Your goal: The result should be a full, exact repeat of the entries, free of pictures.

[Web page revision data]
-- -- --

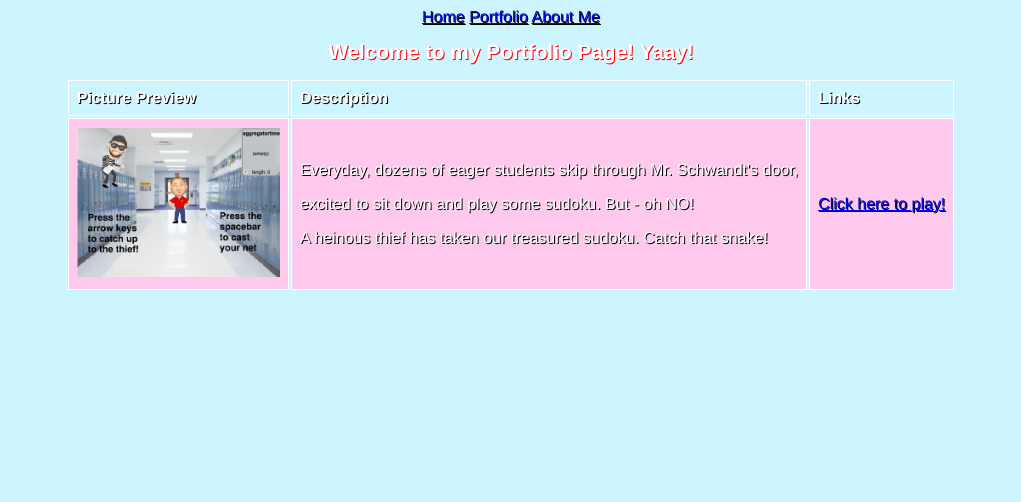
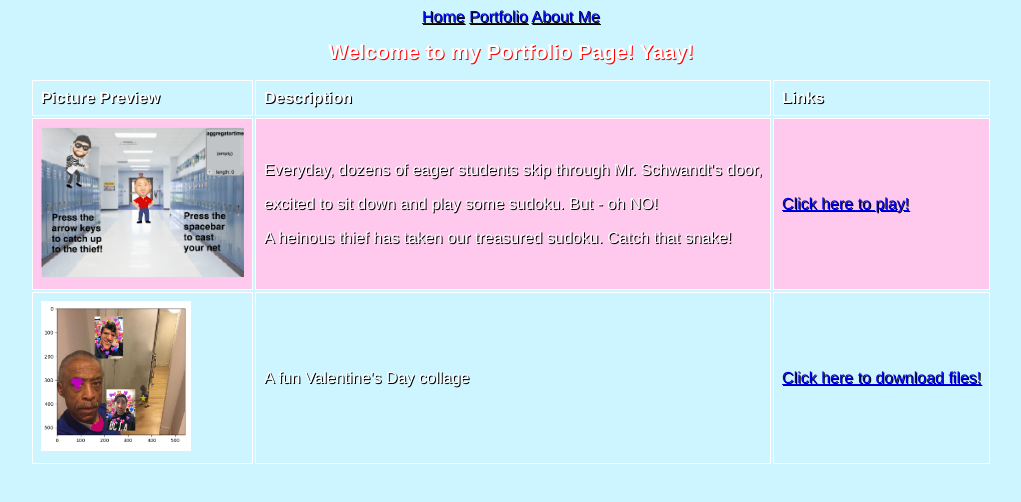
Before and after one commit to h4ileyalexandra/h4ileyalexandra.github.io, a plain HTML site: page portfolio.html in a window 1280 px wide. Shown: the whole page, without its empty margins (129-1150 px from the left). Drawn offline with Linux system fonts and the light colour scheme.

Commit message:
Numpy and PIL

```diff
--- a/portfolio.html
+++ b/portfolio.html
@@ -19,7 +19,7 @@
 <tr><th>Picture Preview</th><th>Description</th></th><th>Links</th></tr>
 
 <tr><td><img src="images/scratchpreview.png" height="150"></td><td><p>Everyday, dozens of eager students skip through Mr. Schwandt's door,</p><p>excited to sit down and play some sudoku. But - oh NO!</p><p></p>A heinous thief has taken our treasured sudoku. Catch that snake!</p></td><td><a href="https://scratch.mit.edu/projects/172947716/">Click here to play!</a></td></tr>
-
+<tr><td><img src="images/project_collage.PNG" height="150"></td><td><p>A fun Valentine's Day collage </p></td><td><a href="/downloads/1_4_files.zip" download>Click here to download files!</a></td></tr>
 
 </center></table>
 
```
Also changed, not shown: images/project_collage.PNG (added), 1 other file.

-- -- --

Expected answer:
Before and after one commit to h4ileyalexandra/h4ileyalexandra.github.io, a plain HTML site: page portfolio.html in a window 1280 px wide. Shown: the whole page, without its empty margins (129-1150 px from the left). Drawn offline with Linux system fonts and the light colour scheme.

Commit message:
Numpy and PIL

```diff
--- a/portfolio.html
+++ b/portfolio.html
@@ -19,7 +19,7 @@
 <tr><th>Picture Preview</th><th>Description</th></th><th>Links</th></tr>
 
 <tr><td><img src="images/scratchpreview.png" height="150"></td><td><p>Everyday, dozens of eager students skip through Mr. Schwandt's door,</p><p>excited to sit down and play some sudoku. But - oh NO!</p><p></p>A heinous thief has taken our treasured sudoku. Catch that snake!</p></td><td><a href="https://scratch.mit.edu/projects/172947716/">Click here to play!</a></td></tr>
-
+<tr><td><img src="images/project_collage.PNG" height="150"></td><td><p>A fun Valentine's Day collage </p></td><td><a href="/downloads/1_4_files.zip" download>Click here to download files!</a></td></tr>
 
 </center></table>
 
```
Also changed, not shown: images/project_collage.PNG (added), 1 other file.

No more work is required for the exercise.